Specific aims : (1) To determine if n-3 PUFA supplementation will decrease NF-?B activation, as well as proinflammatory cytokine production; to evaluate the time course for these changes following supplementation; (2) to determine if there are reliable changes in mood (depressive and anxiety symptoms, and anger) following n-3 PUFA supplementation compared to the placebo condition; (3) to assess the extent to which n-3 PUFA supplementation modulates typical stress-related increases in cytokine production and mood during academic examinations; and (4) to compare the utility of statistical analyses that use changes in peripheral blood mononuclear cell (PBMC) n-3 PUFA content as continuous measures with those that simply use n-3 PUFA supplementation vs. placebo. Although behavioral influences on immune function are widely recognized, very little is known about how stress and immune function interact in the context of dietary influences.
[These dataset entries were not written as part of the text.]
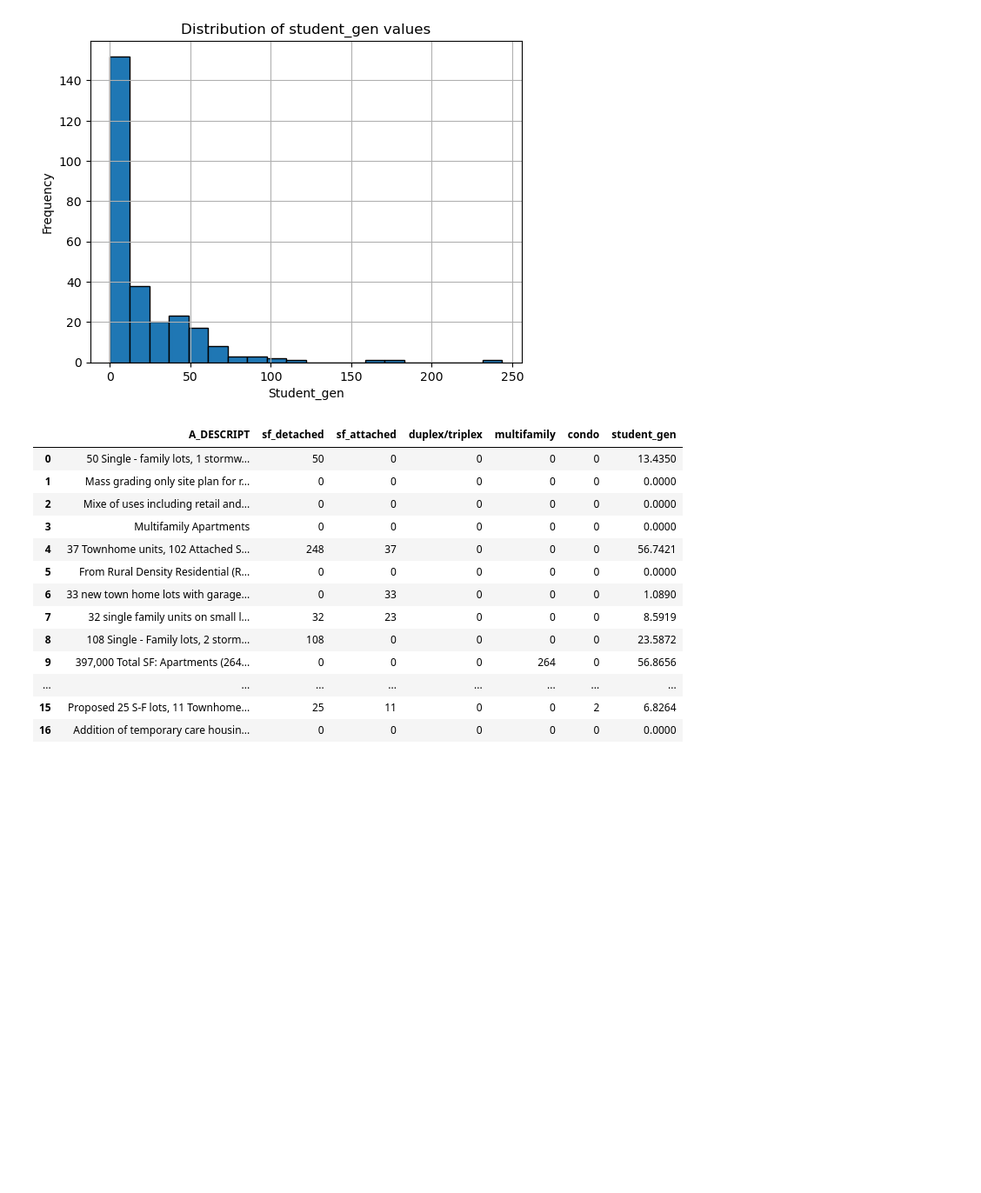
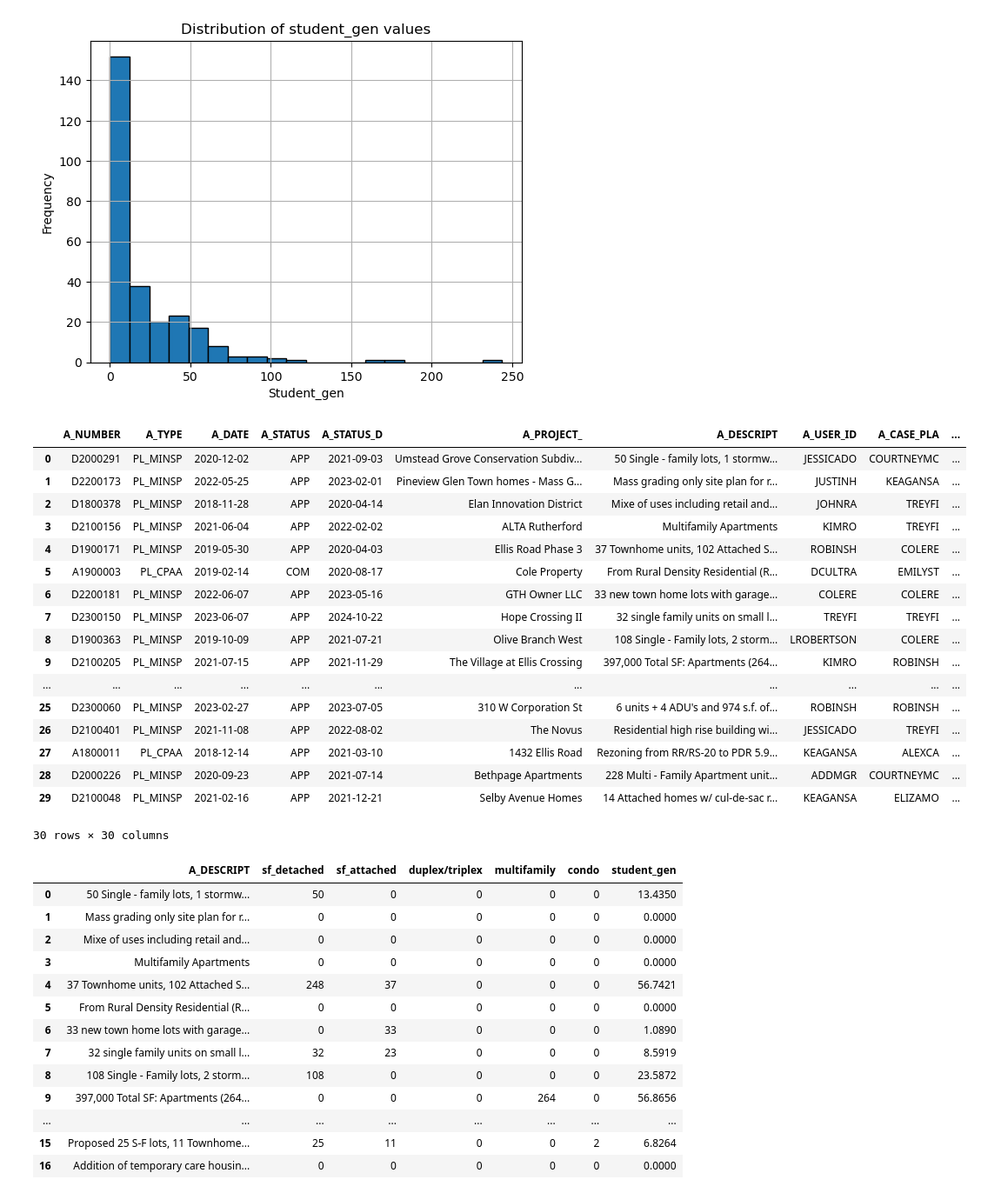
Before and after one commit to olublin/DPS-Planning, a Jupyter notebook: sgr_htype_region.ipynb, the cells around one changed output. Shown at 87% size. Cells and saved outputs as stored; diff of their text form; code cells hidden in the pictures; blank space fills up the shorter version.

```diff
--- a/sgr_htype_region.ipynb
+++ b/sgr_htype_region.ipynb
@@ -137,6 +137,27 @@ for i, row in pu.iterrows():
 # hs_full_geo.to_file('hs_full_geo.geojson', driver='GeoJSON')
 # %%
 pu.to_file('pu_gen.geojson', driver='GeoJSON')
+# %%
+res_dev.head(30)
+# %% [output]
+|  | A_NUMBER | A_TYPE | A_DATE | A_STATUS | A_STATUS_D | A_PROJECT_ | A_DESCRIPT | A_USER_ID | A_CASE_PLA | ... |
+| 0 | D2000291 | PL_MINSP | 2020-12-02 | APP | 2021-09-03 | Umstead Grove Conservation Subdiv... | 50 Single - family lots, 1 stormw... | JESSICADO | COURTNEYMC | ... |
+| 1 | D2200173 | PL_MINSP | 2022-05-25 | APP | 2023-02-01 | Pineview Glen Town homes - Mass G... | Mass grading only site plan for r... | JUSTINH | KEAGANSA | ... |
+| 2 | D1800378 | PL_MINSP | 2018-11-28 | APP | 2020-04-14 | Elan Innovation District | Mixe of uses including retail and... | JOHNRA | TREYFI | ... |
+| 3 | D2100156 | PL_MINSP | 2021-06-04 | APP | 2022-02-02 | ALTA Rutherford | Multifamily Apartments | KIMRO | TREYFI | ... |
+| 4 | D1900171 | PL_MINSP | 2019-05-30 | APP | 2020-04-03 | Ellis Road Phase 3 | 37 Townhome units, 102 Attached S... | ROBINSH | COLERE | ... |
+| 5 | A1900003 | PL_CPAA | 2019-02-14 | COM | 2020-08-17 | Cole Property | From Rural Density Residential (R... | DCULTRA | EMILYST | ... |
+| 6 | D2200181 | PL_MINSP | 2022-06-07 | APP | 2023-05-16 | GTH Owner LLC | 33 new town home lots with garage... | COLERE | COLERE | ... |
+| 7 | D2300150 | PL_MINSP | 2023-06-07 | APP | 2024-10-22 | Hope Crossing II | 32 single family units on small l... | TREYFI | TREYFI | ... |
+| 8 | D1900363 | PL_MINSP | 2019-10-09 | APP | 2021-07-21 | Olive Branch West | 108 Single - Family lots, 2 storm... | LROBERTSON | COLERE | ... |
+| 9 | D2100205 | PL_MINSP | 2021-07-15 | APP | 2021-11-29 | The Village at Ellis Crossing | 397,000 Total SF: Apartments (264... | KIMRO | ROBINSH | ... |
+| ... | ... | ... | ... | ... | ... | ... | ... | ... | ... | ... |
+| 25 | D2300060 | PL_MINSP | 2023-02-27 | APP | 2023-07-05 | 310 W Corporation St | 6 units + 4 ADU's and 974 s.f. of... | ROBINSH | ROBINSH | ... |
+| 26 | D2100401 | PL_MINSP | 2021-11-08 | APP | 2022-08-02 | The Novus | Residential high rise building wi... | JESSICADO | TREYFI | ... |
+| 27 | A1800011 | PL_CPAA | 2018-12-14 | APP | 2021-03-10 | 1432 Ellis Road | Rezoning from RR/RS-20 to PDR 5.9... | KEAGANSA | ALEXCA | ... |
+| 28 | D2000226 | PL_MINSP | 2020-09-23 | APP | 2021-07-14 | Bethpage Apartments | 228 Multi - Family Apartment unit... | ADDMGR | COURTNEYMC | ... |
+| 29 | D2100048 | PL_MINSP | 2021-02-16 | APP | 2021-12-21 | Selby Avenue Homes | 14 Attached homes w/ cul-de-sac r... | KEAGANSA | ELIZAMO | ... |
+30 rows × 30 columns
 # %%
 pd.set_option('display.max_colwidth', 100)
 res_dev[['A_DESCRIPT', 'sf_detached', 'sf_attached', 'duplex/triplex', 'multifamily', 'condo', 'student_gen']].head(20)
```
Also changed, not shown: parts of 1 cell of this notebook, 1 other file.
Bridging the fields of psychoneuroimmunology and nutritional neuroscience, the proposed study would contribute to the literatures on stress, fatty acids, and immune function by highlighting the ways in which diet enhances or inhibits stress-related immune change. ? Public health relevance: Although behavioral influences on immune function are widely recognized, very little is known about how stress and immune function interact in the context of dietary influences. This placebo-controlled, randomized clinical trial will fill several significant gaps in the literature by addressing the ways in which stress and n-3 PUFA supplementation interact to influence NF-?B activation, proinflammatory cytokine levels, acute inflammatory responses to stress, and mood. ? ? ?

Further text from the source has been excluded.